◆ EXERCISE DETAILS
Give the entries again exactly. Skip the pictures.

========================================

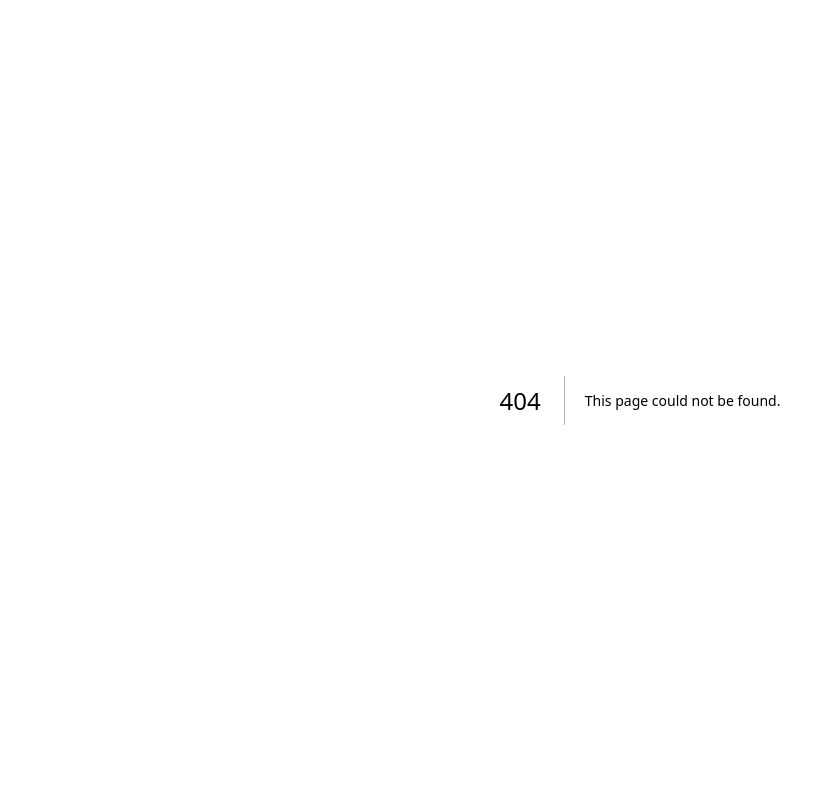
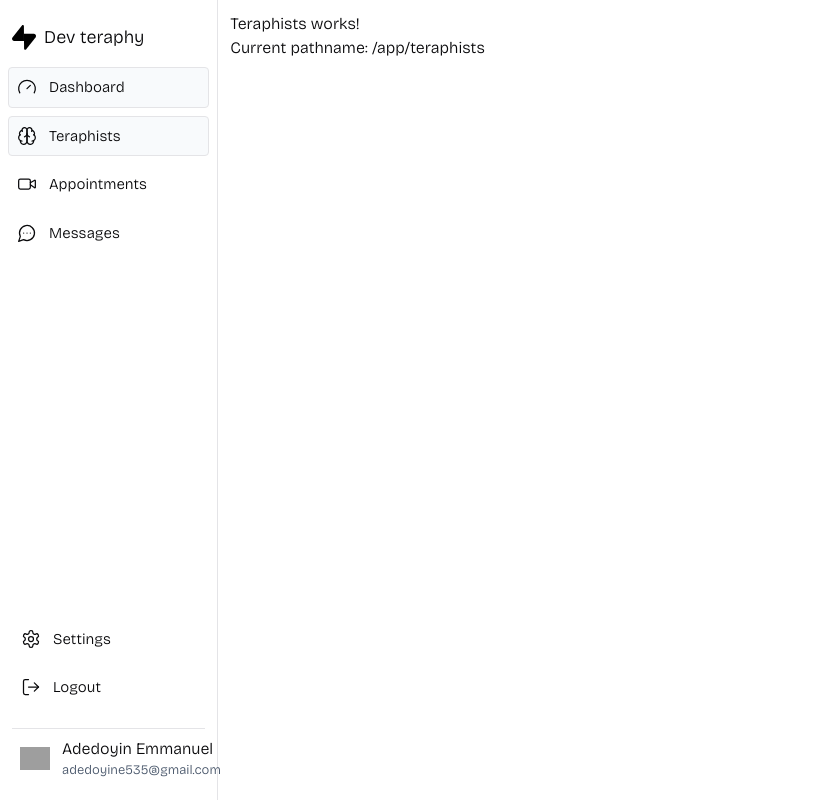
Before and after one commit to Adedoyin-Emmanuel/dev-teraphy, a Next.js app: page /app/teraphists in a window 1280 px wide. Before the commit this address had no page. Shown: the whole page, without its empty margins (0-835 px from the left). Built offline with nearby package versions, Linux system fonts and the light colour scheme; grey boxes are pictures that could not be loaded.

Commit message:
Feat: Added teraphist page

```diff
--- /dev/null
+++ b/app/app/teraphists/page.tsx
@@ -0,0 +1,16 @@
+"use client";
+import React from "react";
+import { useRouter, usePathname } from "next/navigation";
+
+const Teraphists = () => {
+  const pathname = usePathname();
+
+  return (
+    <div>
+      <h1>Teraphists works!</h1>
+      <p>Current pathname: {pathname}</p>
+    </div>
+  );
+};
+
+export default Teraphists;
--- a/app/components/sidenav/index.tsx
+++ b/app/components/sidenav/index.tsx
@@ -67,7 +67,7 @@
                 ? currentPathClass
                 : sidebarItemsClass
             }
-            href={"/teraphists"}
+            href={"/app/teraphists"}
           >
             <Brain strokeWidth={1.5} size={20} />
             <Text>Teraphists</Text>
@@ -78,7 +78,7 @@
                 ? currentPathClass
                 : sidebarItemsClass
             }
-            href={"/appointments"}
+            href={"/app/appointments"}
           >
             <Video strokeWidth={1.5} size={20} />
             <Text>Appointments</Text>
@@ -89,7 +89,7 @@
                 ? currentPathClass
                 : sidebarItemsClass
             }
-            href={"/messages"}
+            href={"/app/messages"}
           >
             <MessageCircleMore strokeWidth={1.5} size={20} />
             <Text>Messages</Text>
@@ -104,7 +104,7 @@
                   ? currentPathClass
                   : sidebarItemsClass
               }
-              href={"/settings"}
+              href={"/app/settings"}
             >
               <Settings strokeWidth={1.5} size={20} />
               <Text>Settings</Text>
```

========================================

◆ RESULT OF THE EXERCISE
Before and after one commit to Adedoyin-Emmanuel/dev-teraphy, a Next.js app: page /app/teraphists in a window 1280 px wide. Before the commit this address had no page. Shown: the whole page, without its empty margins (0-835 px from the left). Built offline with nearby package versions, Linux system fonts and the light colour scheme; grey boxes are pictures that could not be loaded.

Commit message:
Feat: Added teraphist page

```diff
--- /dev/null
+++ b/app/app/teraphists/page.tsx
@@ -0,0 +1,16 @@
+"use client";
+import React from "react";
+import { useRouter, usePathname } from "next/navigation";
+
+const Teraphists = () => {
+  const pathname = usePathname();
+
+  return (
+    <div>
+      <h1>Teraphists works!</h1>
+      <p>Current pathname: {pathname}</p>
+    </div>
+  );
+};
+
+export default Teraphists;
--- a/app/components/sidenav/index.tsx
+++ b/app/components/sidenav/index.tsx
@@ -67,7 +67,7 @@
                 ? currentPathClass
                 : sidebarItemsClass
             }
-            href={"/teraphists"}
+            href={"/app/teraphists"}
           >
             <Brain strokeWidth={1.5} size={20} />
             <Text>Teraphists</Text>
@@ -78,7 +78,7 @@
                 ? currentPathClass
                 : sidebarItemsClass
             }
-            href={"/appointments"}
+            href={"/app/appointments"}
           >
             <Video strokeWidth={1.5} size={20} />
             <Text>Appointments</Text>
@@ -89,7 +89,7 @@
                 ? currentPathClass
                 : sidebarItemsClass
             }
-            href={"/messages"}
+            href={"/app/messages"}
           >
             <MessageCircleMore strokeWidth={1.5} size={20} />
             <Text>Messages</Text>
@@ -104,7 +104,7 @@
                   ? currentPathClass
                   : sidebarItemsClass
               }
-              href={"/settings"}
+              href={"/app/settings"}
             >
               <Settings strokeWidth={1.5} size={20} />
               <Text>Settings</Text>
```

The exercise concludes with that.